From reading to building material: a second life for discarded library books

Claudia Carle (Eawag), Lothar Nunnenmacher

At the end of August, the new “Sprint” unit was opened at NEST, the research and innovation platform of Empa and Eawag. The unit with office space was largely built with recycled components and materials. Two walls consist of periodical volumes and books that have been discarded by Lib4RI at Forum Chriesbach in the course of digitalisation.

Partitions for Covid-19-compliant individual offices
It is all the more gratifying that some of these books and journals have now found a new home in the Sprint unit. Temporary partition walls have been installed in order to provide Covid-19-compliant individual offices. If necessary, they can be flexibly dismantled later in order to create larger spaces again. For these partition walls, the architects experimented with a wide range of different materials. For example, there are walls made from used pieces of carpet, from reject bricks and two from books and journals. The volumes were layered in a wooden frame – some laid flat, others stacked on edge – with strips of carpet between the layers and worn-out climbing ropes for stabilisation. “We experimented with different construction methods,” explains architect Kerstin Müller from the on-site construction office. “The books of different sizes were especially difficult to assemble. It was a real puzzle.” Small gaps nevertheless remain and limit the acoustic insulation effect. The partition wall made of carpet tiles performs better in this respect and was also tested in the Empa acoustics laboratory. On the other hand, the wall of books is visually striking thanks to the pattern of different coloured book and journal covers. All the same, Müller assures us that the book wall is more than just an attractive gimmick. Her office is planning a small catalogue of possible re-use materials and constructions for interior walls. Books and journals will also find a place in them.

New ideas sought for the newly opened space
Lothar Nunnenmacher has already made plans for more book walls and has put a few crates of discarded stock to side for this purpose. This is because the increasing transition from print to online is freeing up space in the library that can be put to new use. Although the library team will continue to be on site to advise researchers, Lothar also envisages using the premises as an informal meeting place (library café) and – separately – as a room for concentrated work (alternative working space with a “reading room atmosphere”). “Book walls would provide an appropriate ambience,” says Lothar.

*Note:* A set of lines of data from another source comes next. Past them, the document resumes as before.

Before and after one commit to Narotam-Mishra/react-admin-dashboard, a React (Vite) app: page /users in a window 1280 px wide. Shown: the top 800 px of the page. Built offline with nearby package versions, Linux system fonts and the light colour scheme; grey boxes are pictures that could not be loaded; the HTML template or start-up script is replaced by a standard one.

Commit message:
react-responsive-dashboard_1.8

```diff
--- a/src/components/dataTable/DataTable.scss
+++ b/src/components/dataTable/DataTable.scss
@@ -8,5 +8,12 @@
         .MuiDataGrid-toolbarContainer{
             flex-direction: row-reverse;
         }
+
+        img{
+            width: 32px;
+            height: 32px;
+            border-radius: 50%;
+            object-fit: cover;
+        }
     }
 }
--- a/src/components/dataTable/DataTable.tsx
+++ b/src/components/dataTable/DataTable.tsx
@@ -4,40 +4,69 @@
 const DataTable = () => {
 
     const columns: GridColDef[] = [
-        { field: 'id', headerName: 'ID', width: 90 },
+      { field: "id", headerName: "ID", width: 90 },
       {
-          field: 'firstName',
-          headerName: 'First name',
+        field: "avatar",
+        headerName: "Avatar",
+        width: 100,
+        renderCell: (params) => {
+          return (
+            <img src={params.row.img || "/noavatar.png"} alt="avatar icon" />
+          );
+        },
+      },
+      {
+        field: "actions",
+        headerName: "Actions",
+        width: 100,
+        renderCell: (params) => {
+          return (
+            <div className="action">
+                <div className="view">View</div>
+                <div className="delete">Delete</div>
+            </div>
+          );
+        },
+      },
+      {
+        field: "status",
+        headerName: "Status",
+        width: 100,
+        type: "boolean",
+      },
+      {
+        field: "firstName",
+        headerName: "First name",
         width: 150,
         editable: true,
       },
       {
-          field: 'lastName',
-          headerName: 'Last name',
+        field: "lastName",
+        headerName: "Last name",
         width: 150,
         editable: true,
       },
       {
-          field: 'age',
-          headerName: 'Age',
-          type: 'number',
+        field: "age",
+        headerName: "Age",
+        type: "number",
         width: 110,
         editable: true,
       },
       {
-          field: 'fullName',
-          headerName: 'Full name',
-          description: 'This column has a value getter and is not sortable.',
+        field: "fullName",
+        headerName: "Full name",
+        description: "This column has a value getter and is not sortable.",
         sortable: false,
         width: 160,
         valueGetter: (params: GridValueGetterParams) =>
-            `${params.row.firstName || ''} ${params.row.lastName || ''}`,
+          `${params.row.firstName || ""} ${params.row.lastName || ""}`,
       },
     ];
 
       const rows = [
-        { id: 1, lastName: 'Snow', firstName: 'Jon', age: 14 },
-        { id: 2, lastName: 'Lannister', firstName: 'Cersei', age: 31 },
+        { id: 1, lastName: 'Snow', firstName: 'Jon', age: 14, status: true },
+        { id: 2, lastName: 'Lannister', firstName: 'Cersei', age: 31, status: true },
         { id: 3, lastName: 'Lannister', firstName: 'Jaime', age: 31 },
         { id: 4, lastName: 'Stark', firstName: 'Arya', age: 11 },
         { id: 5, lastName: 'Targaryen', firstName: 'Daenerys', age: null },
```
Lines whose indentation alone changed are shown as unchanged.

But he is grateful for any feedback from Empa and Eawag employees on these plans: how should the freed-up space in the library be used in future? Send your feedback and ideas to @email.

More photos and additional info on the Sprint opening are available from the Empa News Portal.